- 2015 Employer Health Benefits Survey. Annual premiums for employer-sponsored family health coverage include a modest increase (4 percent) in the average premiums for both single and family coverage in the past year. The average annual single coverage premium is $6,251 and the average family coverage premium is $17,545.this year. Full Report
- 2014 Employer Health Benefits Survey. Annual premiums for employer-sponsored family health coverage reached $16,834 that year, up 3 percent from the previous year, with workers on average paying $4,823 towards the cost of their coverage. Summary of Findings | Full report.
- Drivers of Health Insurance Premium Changes for 2017 – An issue brief produced by the American Academy of Actuaries’ Individual and Small Group Markets Committee, “Drivers of 2017 Health Insurance Premium Changes.” There are both upward and downward pressures on premiums for 2017, but “for the individual and small group markets as a whole, the factors driving premium increases dominate,” said Academy Senior Health Fellow Cori Uccello. “Increased health care costs and the end of the ACA’s transitional reinsurance program are two of the biggest factors pressuring rates higher. The one-year moratorium of the health insurance provider fee will partially offset these increases.”
- Drivers of 2016 Health Insurance Premium Changes. The Affordable Care Act (ACA) established three premium stabilization programs: the permanent risk adjustment program and the transitional risk corridor and reinsurance programs. They have provided some stability for the first three years of the implementation of the Affordable Care Act’s individual and small group market reforms; the reinsurance program is credited with reducing marketplace premiums for 2014 by 10 to 14 percent and for 2015 by 6 to 11 percent.
- 2016 Segal Health Plan Cost Trend Survey – A commercial sector major survey, well respected for policy research. Download report – trend-survey-2016.pdf
- 2015 Segal Health Plan Cost Trend Survey – (compare to 2016, above) Download report – 2015trendsurvey.pdf
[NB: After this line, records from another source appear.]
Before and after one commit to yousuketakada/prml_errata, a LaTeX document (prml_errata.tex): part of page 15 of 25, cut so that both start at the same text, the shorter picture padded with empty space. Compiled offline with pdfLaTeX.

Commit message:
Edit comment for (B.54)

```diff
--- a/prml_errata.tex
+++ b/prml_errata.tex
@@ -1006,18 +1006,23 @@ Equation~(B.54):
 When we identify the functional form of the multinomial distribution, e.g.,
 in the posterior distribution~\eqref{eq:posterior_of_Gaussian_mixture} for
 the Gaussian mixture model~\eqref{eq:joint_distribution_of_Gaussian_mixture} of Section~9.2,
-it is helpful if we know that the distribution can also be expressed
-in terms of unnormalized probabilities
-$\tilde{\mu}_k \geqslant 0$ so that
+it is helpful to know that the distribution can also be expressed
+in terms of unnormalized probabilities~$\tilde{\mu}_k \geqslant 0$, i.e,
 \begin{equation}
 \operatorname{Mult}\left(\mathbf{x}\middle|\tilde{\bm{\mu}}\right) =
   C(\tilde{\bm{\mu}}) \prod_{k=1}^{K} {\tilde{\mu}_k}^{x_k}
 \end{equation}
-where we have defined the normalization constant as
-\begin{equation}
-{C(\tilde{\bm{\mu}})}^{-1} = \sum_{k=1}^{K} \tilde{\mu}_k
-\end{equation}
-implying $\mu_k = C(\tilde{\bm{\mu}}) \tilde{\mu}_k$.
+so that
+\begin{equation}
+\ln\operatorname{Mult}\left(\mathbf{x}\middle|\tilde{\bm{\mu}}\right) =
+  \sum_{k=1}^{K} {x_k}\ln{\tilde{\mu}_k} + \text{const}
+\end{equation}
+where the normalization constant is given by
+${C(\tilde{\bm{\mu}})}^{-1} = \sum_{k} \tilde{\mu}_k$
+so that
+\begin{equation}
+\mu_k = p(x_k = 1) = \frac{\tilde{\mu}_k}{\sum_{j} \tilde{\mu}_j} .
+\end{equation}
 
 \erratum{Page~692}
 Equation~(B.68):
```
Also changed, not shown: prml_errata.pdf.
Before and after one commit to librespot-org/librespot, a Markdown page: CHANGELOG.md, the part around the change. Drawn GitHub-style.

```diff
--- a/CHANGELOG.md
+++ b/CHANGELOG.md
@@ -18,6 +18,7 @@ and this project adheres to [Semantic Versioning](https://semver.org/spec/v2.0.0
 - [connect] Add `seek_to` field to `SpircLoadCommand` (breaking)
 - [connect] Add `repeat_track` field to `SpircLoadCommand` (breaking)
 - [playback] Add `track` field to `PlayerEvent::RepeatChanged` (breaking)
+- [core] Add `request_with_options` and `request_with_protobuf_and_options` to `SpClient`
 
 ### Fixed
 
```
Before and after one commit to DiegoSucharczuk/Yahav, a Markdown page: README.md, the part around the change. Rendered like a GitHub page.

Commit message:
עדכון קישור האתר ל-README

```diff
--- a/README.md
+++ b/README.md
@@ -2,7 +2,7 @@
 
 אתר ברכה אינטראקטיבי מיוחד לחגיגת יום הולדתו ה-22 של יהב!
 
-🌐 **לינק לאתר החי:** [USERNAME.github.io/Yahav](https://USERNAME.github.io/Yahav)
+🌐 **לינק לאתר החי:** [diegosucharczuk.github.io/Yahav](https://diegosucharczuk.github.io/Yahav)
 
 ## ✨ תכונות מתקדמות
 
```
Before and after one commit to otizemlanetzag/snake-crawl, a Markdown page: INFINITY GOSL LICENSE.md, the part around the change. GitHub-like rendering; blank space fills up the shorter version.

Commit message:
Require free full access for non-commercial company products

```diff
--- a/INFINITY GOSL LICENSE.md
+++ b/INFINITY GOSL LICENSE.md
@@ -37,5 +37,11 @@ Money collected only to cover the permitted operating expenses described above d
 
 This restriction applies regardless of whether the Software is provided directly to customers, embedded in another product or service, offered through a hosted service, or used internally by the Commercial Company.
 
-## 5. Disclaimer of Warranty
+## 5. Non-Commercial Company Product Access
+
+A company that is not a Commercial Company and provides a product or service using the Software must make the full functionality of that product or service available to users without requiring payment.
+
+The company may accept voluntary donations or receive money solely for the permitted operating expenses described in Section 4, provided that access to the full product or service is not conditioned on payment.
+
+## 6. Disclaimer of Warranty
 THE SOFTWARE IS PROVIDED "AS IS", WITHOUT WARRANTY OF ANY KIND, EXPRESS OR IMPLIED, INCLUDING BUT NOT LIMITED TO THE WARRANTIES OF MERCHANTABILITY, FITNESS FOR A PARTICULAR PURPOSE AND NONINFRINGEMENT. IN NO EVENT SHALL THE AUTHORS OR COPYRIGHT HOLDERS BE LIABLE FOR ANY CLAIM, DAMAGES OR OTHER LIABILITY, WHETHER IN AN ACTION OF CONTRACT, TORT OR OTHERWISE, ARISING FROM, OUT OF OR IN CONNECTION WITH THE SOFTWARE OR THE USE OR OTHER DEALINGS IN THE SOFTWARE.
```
- Analysis of 2016 Premium Changes and Insurer Participation in the ACA’s Health Insurance Marketplaces – report by Kaiser Family Foundation, June 24, 2015 [Excerpt]